* [Problem statement]:
Report every line of the data that includes "like".
[Material for this task]
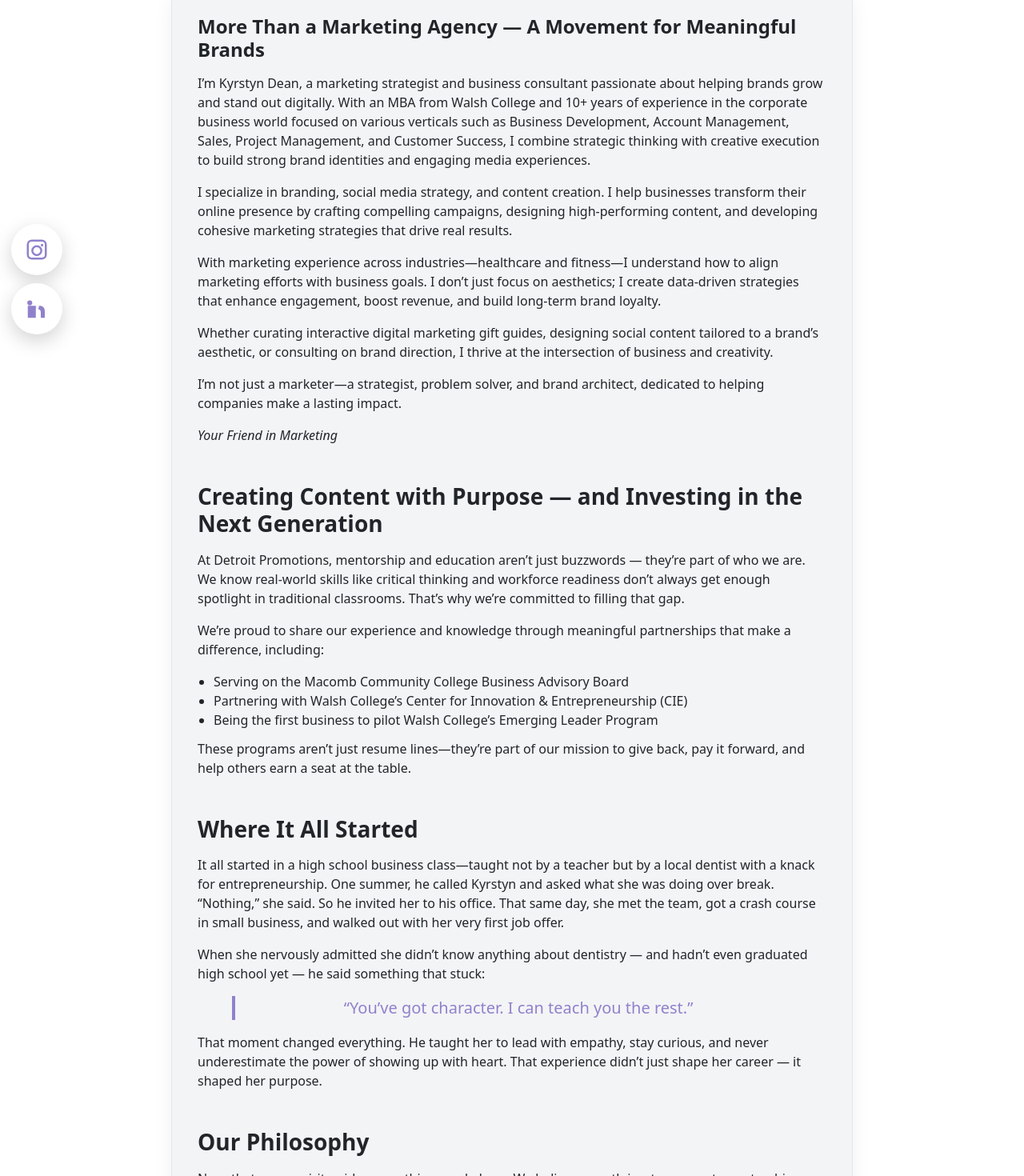
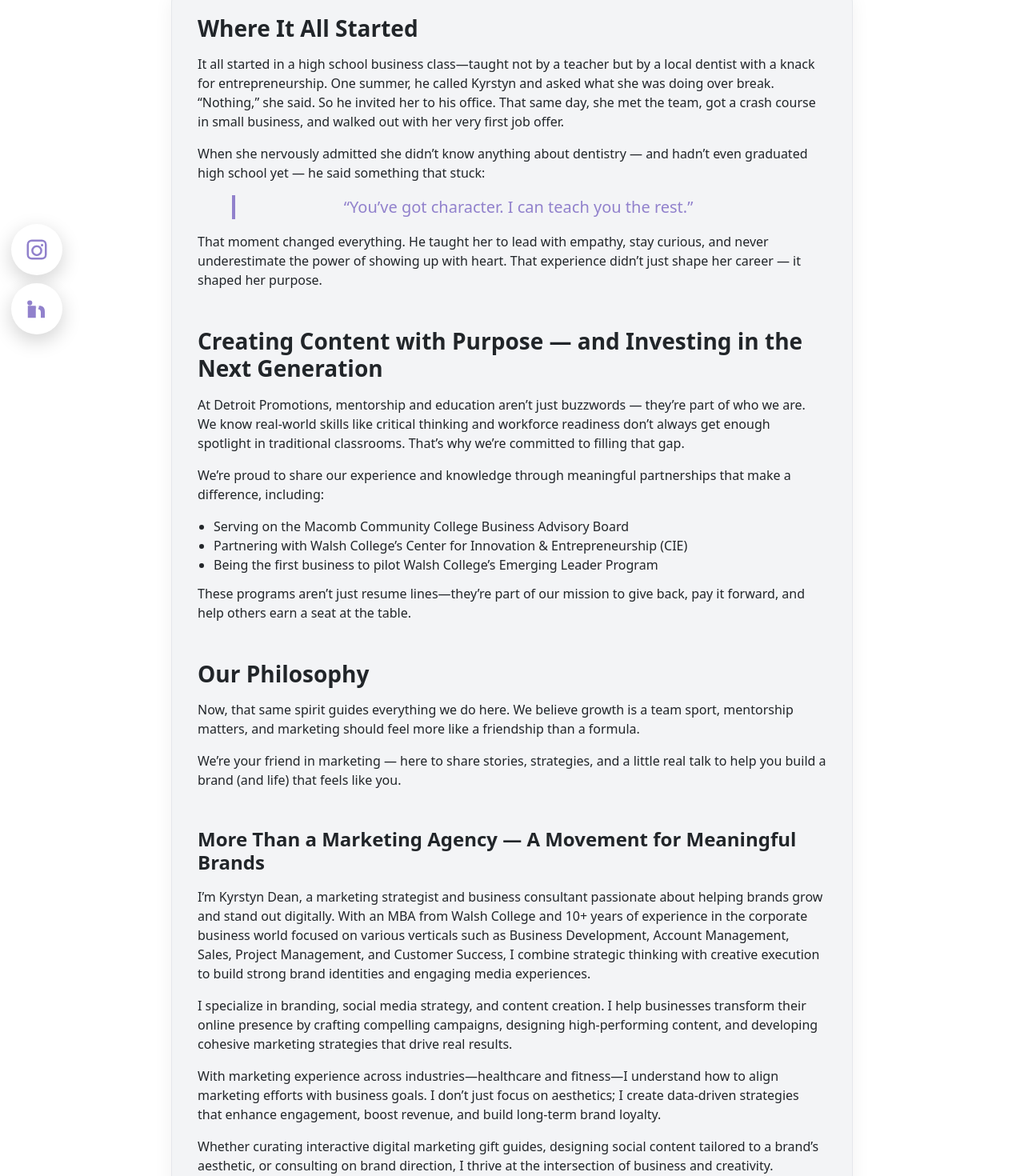
Before and after one commit to KyleVandenbossche/detroit-promotions, a React (Create React App) app: page /our-story in a window 1280 px wide. Shown: the part 179-1649 px from the top of the page at 80% size. Built offline with nearby package versions, Linux system fonts and the light colour scheme.

Commit message:
update bios, added team member, portfolio corrections, changed linkedin link

```diff
--- a/src/components/Home.js
+++ b/src/components/Home.js
@@ -311,7 +311,6 @@
                   strategy, and compelling content. From startups to established brands, we bring
                   business-minded creativity that connects, converts, and scales.
                 </p>
-                <p>What started as a social media company evolved into a full-suite agency offering.</p>
                 <p>We help brands show up bigger—online and off.</p>
               </div>
               <div className="cta-wrap">
--- a/src/components/MeetTheTeam.js
+++ b/src/components/MeetTheTeam.js
@@ -1,9 +1,10 @@
 import React, { useState } from "react";
 
 /* 🖼️ These files live directly in src/ */
-import kyrstynHeadshot from "../photos/kyrstyn-headshot.jpg";        // ← use the exact filename you have
+import kyrstynHeadshot from "../photos/kyrstyn-headshot.jpg";
 import kikiHeadshot from "../photos/kiki-headshot.jpg";
 import kyleHeadshot from "../photos/kyle-headshot.jpg";
+import blankHeadshot from "../photos/blank-headshot.png"; // ← new filler photo
 
 export default function MeetTheTeam() {
   const teamMembers = [
@@ -37,6 +38,12 @@
       title: "Software/Data Management",
       img: kyleHeadshot,
       bio: "Kyle Vandenbossche is a multidisciplinary creative and data engineer passionate about transforming ideas into digital experiences through analytics, design, and innovation."
+    },
+    {
+      name: "Morgan Ulin",
+      title: "Marketing & Content Strategist Intern",
+      img: blankHeadshot,
+      bio: "This is a placeholder bio for our newest team member. They bring fresh ideas, creativity, and energy to every project — helping bring our clients’ visions to life."
     },
   ];
 
@@ -107,7 +114,7 @@
                             to   { opacity: 1; transform: translateY(0); } }
 
         @media (min-width: 768px) {
-          .team-members { grid-template-columns: repeat(3, minmax(0, 1fr)); gap: 26px; }
+          .team-members { grid-template-columns: repeat(4, minmax(0, 1fr)); gap: 26px; }
           .photo-card { border-radius: 18px; }
           .member-name { font-size: 21px; }
           .member-title { font-size: 17px; }
--- a/src/components/Navbar.js
+++ b/src/components/Navbar.js
@@ -101,10 +101,14 @@
   to={path}
   end={path === "/"}
   className="dp-link"
-                  onClick={() => setExpanded(false)} // close when a link is tapped
+  onClick={() => {
+    setExpanded(false);        // close the mobile menu
+    window.scrollTo({ top: 0, behavior: "smooth" }); // scroll to top
+  }}
 >
   {name}
 </Nav.Link>
+
               ))}
             </Nav>
           </Navbar.Collapse>
--- a/src/components/OurStory.js
+++ b/src/components/OurStory.js
@@ -18,6 +18,73 @@
       {/* Grey card wrapper (like other components) */}
       <div style={cardStyle}>
         <section className="mb-5" style={{ marginBottom: "1.75rem" }}>
+          <h3 className="fw-bold mb-3" style={{ marginBottom: "0.75rem" }}>Where It All Started</h3>
+          <p>
+            It all started in a high school business class—taught not by a teacher but by a local dentist
+            with a knack for entrepreneurship. One summer, he called Kyrstyn and asked what she was doing
+            over break. “Nothing,” she said. So he invited her to his office. That same day, she met the
+            team, got a crash course in small business, and walked out with her very first job offer.
+          </p>
+          <p>
+            When she nervously admitted she didn’t know anything about dentistry — and hadn’t even graduated
+            high school yet — he said something that stuck:
+          </p>
+          <blockquote
+            className="blockquote text-center"
+            style={{
+              color: "#9181CC",                 // fixed missing '#'
+              margin: "1rem auto",
+              borderLeft: "4px solid #9181CC",
+              paddingLeft: "0.75rem",
+              maxWidth: 700,
+            }}
+          >
+            “You’ve got character. I can teach you the rest.”
+          </blockquote>
+          <p>
+            That moment changed everything. He taught her to lead with empathy, stay curious, and never
+            underestimate the power of showing up with heart. That experience didn’t just shape her career —
+            it shaped her purpose.
+          </p>
+        </section>
+
+        <section className="mb-5" style={{ marginBottom: "1.75rem" }}>
+          <h3 className="fw-bold mb-3" style={{ marginBottom: "0.75rem" }}>
+            Creating Content with Purpose — and Investing in the Next Generation
+          </h3>
+          <p>
+            At Detroit Promotions, mentorship and education aren’t just buzzwords — they’re part of who
+            we are. We know real-world skills like critical thinking and workforce readiness don’t always
+            get enough spotlight in traditional classrooms. That’s why we’re committed to filling that gap.
+          </p>
+          <p>
+            We’re proud to share our experience and knowledge through meaningful partnerships that make a
+            difference, including:
+          </p>
+          <ul style={{ paddingLeft: "1.25rem", marginBottom: 0 }}>
+            <li>Serving on the Macomb Community College Business Advisory Board</li>
+            <li>Partnering with Walsh College’s Center for Innovation & Entrepreneurship (CIE)</li>
+            <li>Being the first business to pilot Walsh College’s Emerging Leader Program</li>
+          </ul>
+          <p style={{ marginTop: "0.75rem" }}>
+            These programs aren’t just resume lines—they’re part of our mission to give back, pay it forward,
+            and help others earn a seat at the table.
+          </p>
+        </section>
+
+                <section>
+          <h3 className="fw-bold mb-3" style={{ marginBottom: "1rem" }}>Our Philosophy</h3>
+          <p>
+            Now, that same spirit guides everything we do here. We believe growth is a team sport, mentorship
+            matters, and marketing should feel more like a friendship than a formula.
+          </p>
+          <p style={{ marginBottom: 0 }}>
+            We’re your friend in marketing — here to share stories, strategies, and a little real talk to help
+            you build a brand (and life) that feels like you.
+          </p>
+        </section>
+
+        <section className="mb-5" style={{ marginTop: "3rem", marginBottom: "1.75rem" }}>
           <h4 className="fw-bold mb-3" style={{ marginBottom: "0.75rem" }}>
             More Than a Marketing Agency — A Movement for Meaningful Brands
           </h4>
@@ -51,72 +118,10 @@
           <p><em>Your Friend in Marketing</em></p>
         </section>
 
-        <section className="mb-5" style={{ marginBottom: "1.75rem" }}>
-          <h3 className="fw-bold mb-3" style={{ marginBottom: "0.75rem" }}>
-            Creating Content with Purpose — and Investing in the Next Generation
-          </h3>
-          <p>
-            At Detroit Promotions, mentorship and education aren’t just buzzwords — they’re part of who
-            we are. We know real-world skills like critical thinking and workforce readiness don’t always
-            get enough spotlight in traditional classrooms. That’s why we’re committed to filling that gap.
-          </p>
-          <p>
-            We’re proud to share our experience and knowledge through meaningful partnerships that make a
-            difference, including:
-          </p>
-          <ul style={{ paddingLeft: "1.25rem", marginBottom: 0 }}>
-            <li>Serving on the Macomb Community College Business Advisory Board</li>
-            <li>Partnering with Walsh College’s Center for Innovation & Entrepreneurship (CIE)</li>
-            <li>Being the first business to pilot Walsh College’s Emerging Leader Program</li>
-          </ul>
-          <p style={{ marginTop: "0.75rem" }}>
-            These programs aren’t just resume lines—they’re part of our mission to give back, pay it forward,
-            and help others earn a seat at the table.
-          </p>
-        </section>
 
-        <section className="mb-5" style={{ marginBottom: "1.75rem" }}>
-          <h3 className="fw-bold mb-3" style={{ marginBottom: "0.75rem" }}>Where It All Started</h3>
-          <p>
-            It all started in a high school business class—taught not by a teacher but by a local dentist
-            with a knack for entrepreneurship. One summer, he called Kyrstyn and asked what she was doing
-            over break. “Nothing,” she said. So he invited her to his office. That same day, she met the
-            team, got a crash course in small business, and walked out with her very first job offer.
-          </p>
-          <p>
-            When she nervously admitted she didn’t know anything about dentistry — and hadn’t even graduated
-            high school yet — he said something that stuck:
-          </p>
-          <blockquote
-            className="blockquote text-center"
-            style={{
-              color: "#9181CC",                 // fixed missing '#'
-              margin: "1rem auto",
-              borderLeft: "4px solid #9181CC",
-              paddingLeft: "0.75rem",
-              maxWidth: 700,
-            }}
-          >
-            “You’ve got character. I can teach you the rest.”
-          </blockquote>
-          <p>
-            That moment changed everything. He taught her to lead with empathy, stay curious, and never
-            underestimate the power of showing up with heart. That experience didn’t just shape her career —
-            it shaped her purpose.
-          </p>
-        </section>
 
-        <section>
-          <h3 className="fw-bold mb-3" style={{ marginBottom: "0.75rem" }}>Our Philosophy</h3>
-          <p>
-            Now, that same spirit guides everything we do here. We believe growth is a team sport, mentorship
-            matters, and marketing should feel more like a friendship than a formula.
-          </p>
-          <p style={{ marginBottom: 0 }}>
-            We’re your friend in marketing — here to share stories, strategies, and a little real talk to help
-            you build a brand (and life) that feels like you.
-          </p>
-        </section>
+
+
       </div>
     </div>
   );
--- a/src/components/SocialRail.js
+++ b/src/components/SocialRail.js
@@ -5,7 +5,7 @@
 export default function SocialRail({
   instagram = "https://www.instagram.com/detroit_promotions/?hl=en",
   facebook  = "https://facebook.com/yourpage",
-  linkedin  = "https://www.linkedin.com/in/kyrstyndean/",
+  linkedin  = "https://www.linkedin.com/company/detroitpromotions/",
 }) {
   const linkStyle = {
     width: 64,
```
Also changed, not shown: src/photos/blank-headshot.png (added). Lines whose indentation alone changed are shown as unchanged.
[/Material for this task]
* [Response box]:
       {/* Grey card wrapper (like other components) */}
+            we are. We know real-world skills like critical thinking and workforce readiness don’t always
+            matters, and marketing should feel more like a friendship than a formula.
+            you build a brand (and life) that feels like you.
-            we are. We know real-world skills like critical thinking and workforce readiness don’t always
-            matters, and marketing should feel more like a friendship than a formula.
-            you build a brand (and life) that feels like you.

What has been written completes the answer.